The Health and Human Services (HHS) mandate accommodation proposed last Friday does not relieve the burden that has been placed on religious hospitals, colleges and charities, or on individuals wishing to freely exercise their faith or assert their rights of conscience. There is no expansion of the religious exemption because Internal Revenue Service provisions relied upon by HHS to define religious entities do not apply to most religiously affiliated institutions. Moreover, the process by which an institution can receive an accommodation puts it right in the middle of having to arrange free contraceptive services for its employees, even though it is not paying for them itself. That is a distinction without a difference, and ostensibly an accounting gimmick, as the U.S. Conference of Catholic Bishops noted Thursday.
We are now entering at least Round Three in the administration's ongoing efforts respecting abortion and contraception services under Obamacare, and it is dividing Americans in a culture war that smacks more of politics than a well-intentioned crusade for women's health.

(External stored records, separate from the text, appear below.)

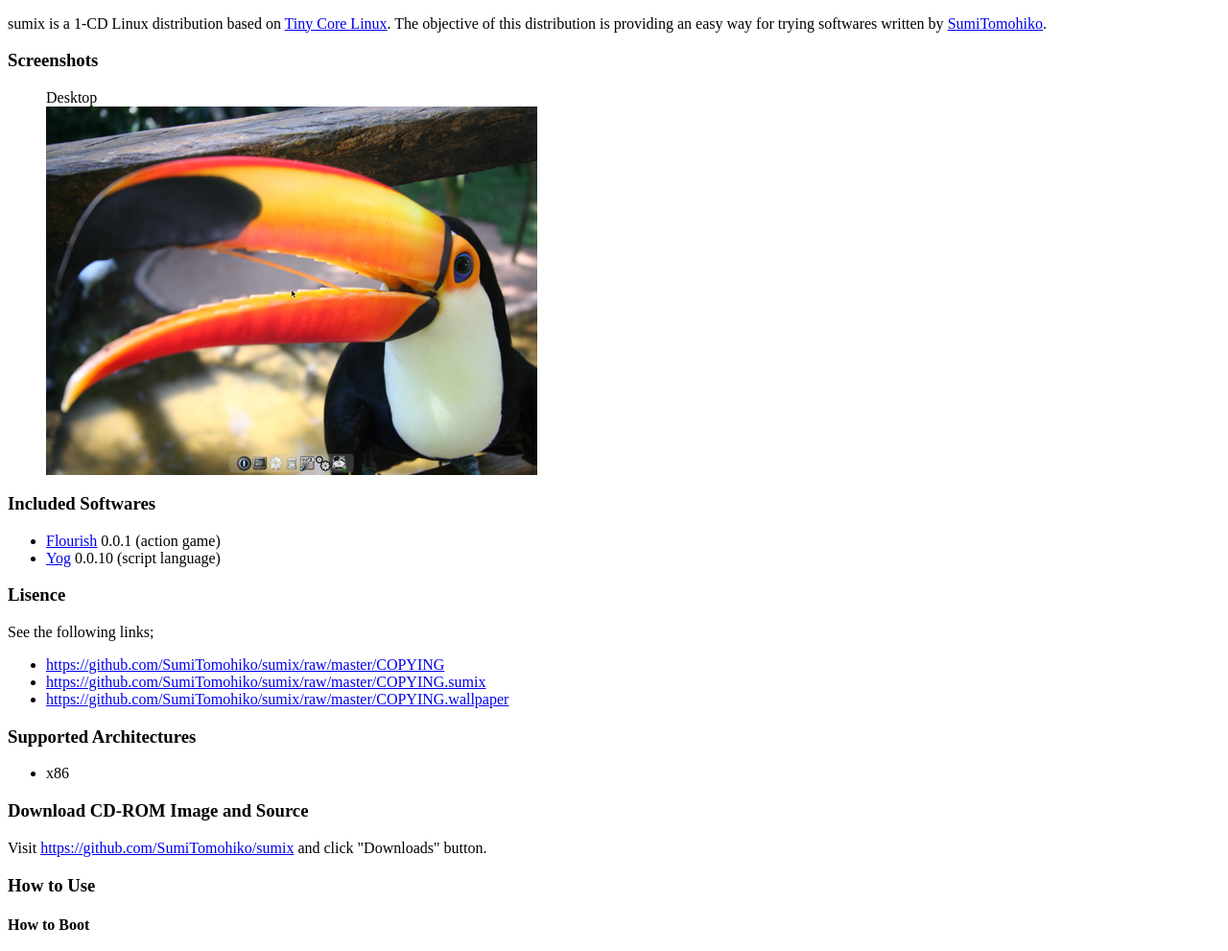
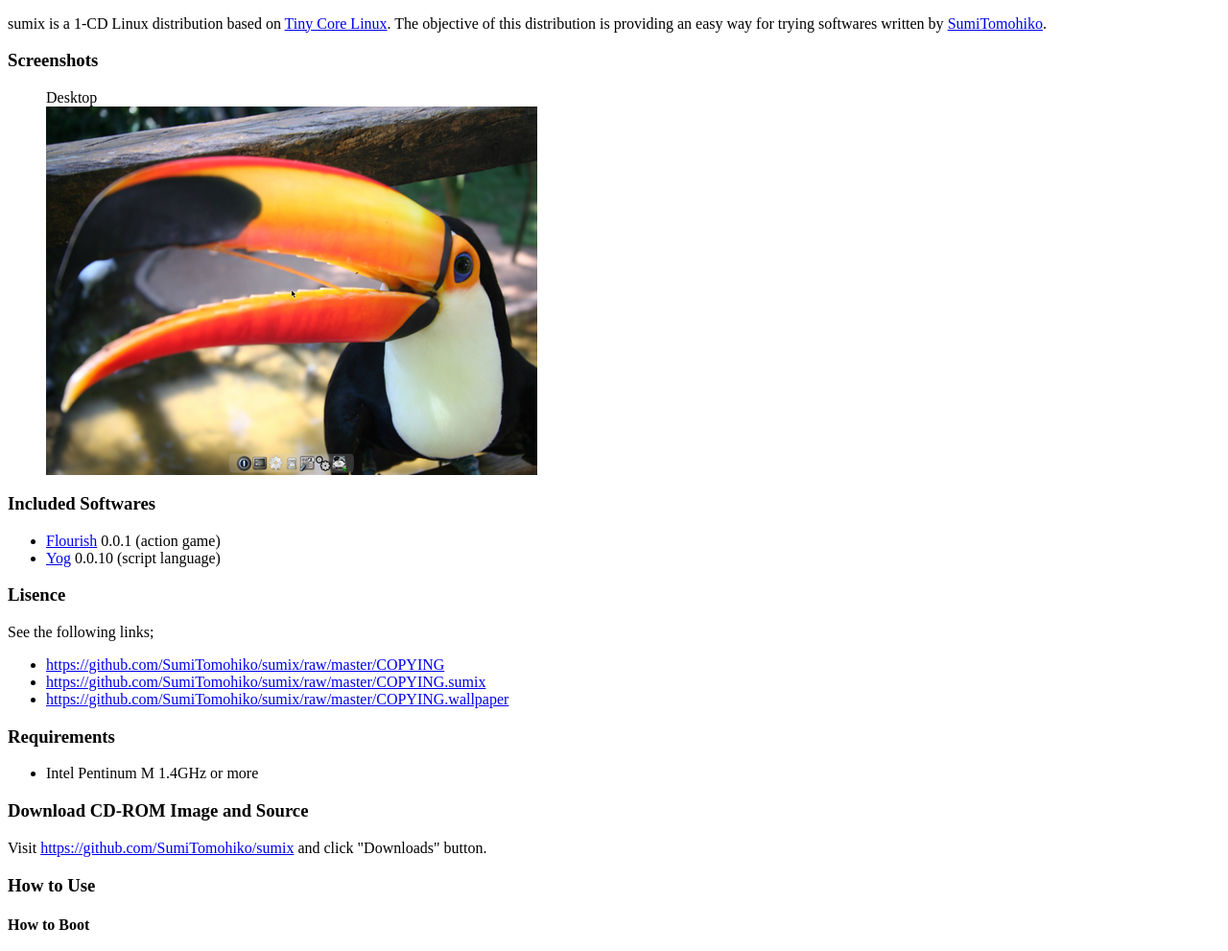
Before and after one commit to SumiTomohiko/sumix, a plain HTML site: page doc/index.html in a window 1280 px wide. Shown: the part 80-1071 px from the top of the page at 96% size. Drawn offline with Linux system fonts and the light colour scheme.

Commit message:
Changed "Supported Architecture" to "Requirements" in the documentation.

```diff
--- a/doc/index.html
+++ b/doc/index.html
@@ -41,8 +41,8 @@
         </p>
       </section>
       <section>
-        <h1>Supported Architectures</h1>
-        <ul><li>x86</li></ul>
+        <h1>Requirements</h1>
+        <ul><li>Intel Pentinum M 1.4GHz or more</li></ul>
       </section>
       <section>
         <h1>Download CD-ROM Image and Source</h1>
```
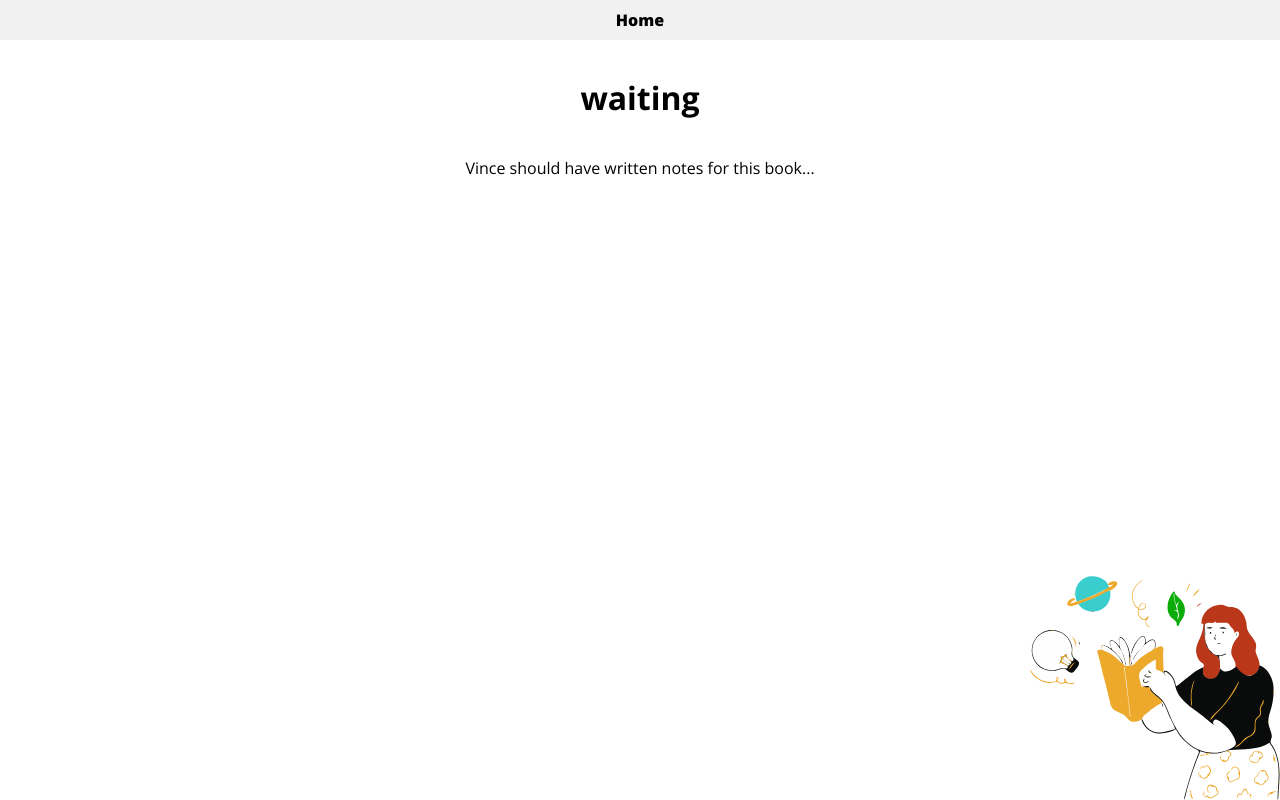
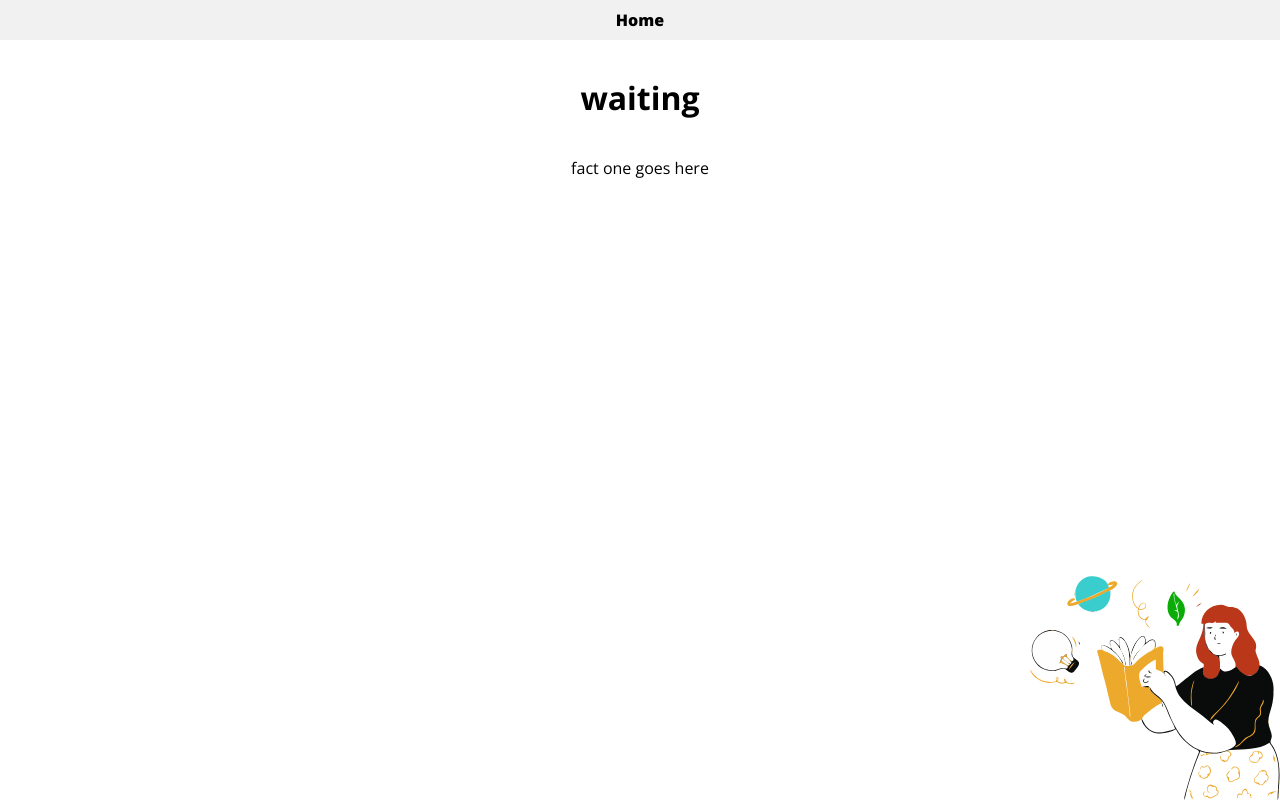
Before and after one commit to danjcooper/Fakespeare, a React (Create React App) app: page /testing in a window 1280 px wide. Built offline with nearby package versions, Linux system fonts and the light colour scheme; no server answers.

Commit message:
remove empty elements from notes

```diff
--- a/src/App.js
+++ b/src/App.js
@@ -41,7 +41,7 @@ function App() {
           <Game />
         </Route>
         <Route exact path='/testing'>
-          <Waiting bookFacts={'fact one goes here fact two goes here'} />
+          <Waiting bookFacts={'1:fact one goes here 2:fact two goes here'} />
         </Route>
         <Route>
           <h1>404, not found</h1>
--- a/src/Components/Waiting/index.js
+++ b/src/Components/Waiting/index.js
@@ -11,6 +11,7 @@ const Waiting = ({ bookFacts }) => {
       ];
     }
     const temp = bookFacts.split(/.:/g);
+    temp.shift();
     return temp;
   };
 
```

Despite the leadership, litigation and good-faith efforts of the Catholic Church to resolve this issue and protect religious freedom and rights of conscience for everyone, the Obama administration seems to believe that last November's election results give it a mandate to forge ahead without much of a concession. Indeed, supporters of the president -- many of whom spent the months leading up to the election denying the existence of a "Catholic Vote" -- afterward raised up his 2-point edge among Catholic voters like some holy relic. The reality is that the president's performance among Catholics was down significantly from his 2008 margin of 54-45 percent. Supporters were quick to seize on how he "won" this hitherto non-existent bloc of voters. For what purpose? The president's surrogates, in other words, were right before they were wrong.
As they pointed out months back, the universe of Catholic voters is so large and politically diverse that it is the opposite of a voting bloc. In fact, it normally tracks closely with the overall national elections results -- as it did this time. Talking about Catholics in toto as a targetable political demographic is akin to discussing the brunette vote or focusing on voters with glasses.
Within the larger universe of Catholics, however, there are subsets of voters of much greater political salience.
One such cohort is regular (at least weekly) Mass-attending Catholics. These are the folks in the pews who in 2012 were repeatedly reached on the issue of religious freedom through homilies, church bulletins, church rallies, bishops' letters and, when parking lot patrols were successfully evaded, through literature such as the Catholic Association's Religious Freedom Scorecard, comparing the records of President Obama and Gov. Mitt Romney. These are the folks campaign strategists have identified as the "holy grail" of voters in the past four presidential elections.
In 1999, Steven Wagner, president of QEV Analytics, conducted a landmark national survey of Catholic voters and identified two distinct political strains among regular Mass-attending Catholics: "Social Justice" Catholics -- whose politics generally encompass traditional liberal agenda concerns -- and a group Mr. Wagner dubbed "Social Renewal" Catholics. While the latter are generally anti-abortion, they are also concerned about broader cultural decline and the threat that it poses to individuals, families and communities. It was in this group that Mr. Wagner identified the core of the Catholic "swing vote."
So how did Mr. Obama fare with regular Mass-attending Catholics? He was clobbered.
Mr. Romney received a historic 57 percent compared to the president's 42 percent -- a 15-point gap that was up dramatically from the single point Sen. John McCain received over Mr. Obama in 2008.
The raw numbers tell an even bigger story. Mr. Obama lost 2 million regular Mass-attending Catholic voters from his '08 showing.
Democratic policy adviser William Galston confirmed shortly after the election that the Obama administration had deliberately chosen to "pick a fight" with the Catholic Church over the HHS mandate in order to boost turnout of unmarried women, 70.4 percent of whom voted for Mr. Obama in 2008. The result? Mr. Obama's support from unmarried women actually dipped to 67 percent. Here again, the raw numbers tell an important story. Mr. Obama received the same number of votes of unmarried women as in 2008 -- 19.1 million. The turnout "boost" was a bust. The math shows that the decision to "pick a fight" with Catholics was a miscalculation, and Vice President Joseph R. Biden Jr.'s early political objections to the ploy were well-founded.
In the end, however, those 2 million regular Mass-attending voters that left Mr. Obama did not end up in Mr. Romney's column. For whatever reason, he could not close the sale with them. Perhaps, though grasping the bishops' exhortations that conscience play an essential role in governing one's vote, too many faithful missed the implicit duty to actually get into the voting booth in the first place.
In any case, the numbers speak to where faithful, Mass-attending Catholics stand and how they feel about their religious liberty being compromised. The president or his agents are going to have to do better to accommodate this community of faithful Catholics or risk swinging them permanently into the column of voters alienated by the Democratic Party.
Leonard Leo, a director of the Catholic Association, was George W. Bush's Catholic strategist for the 2004 election.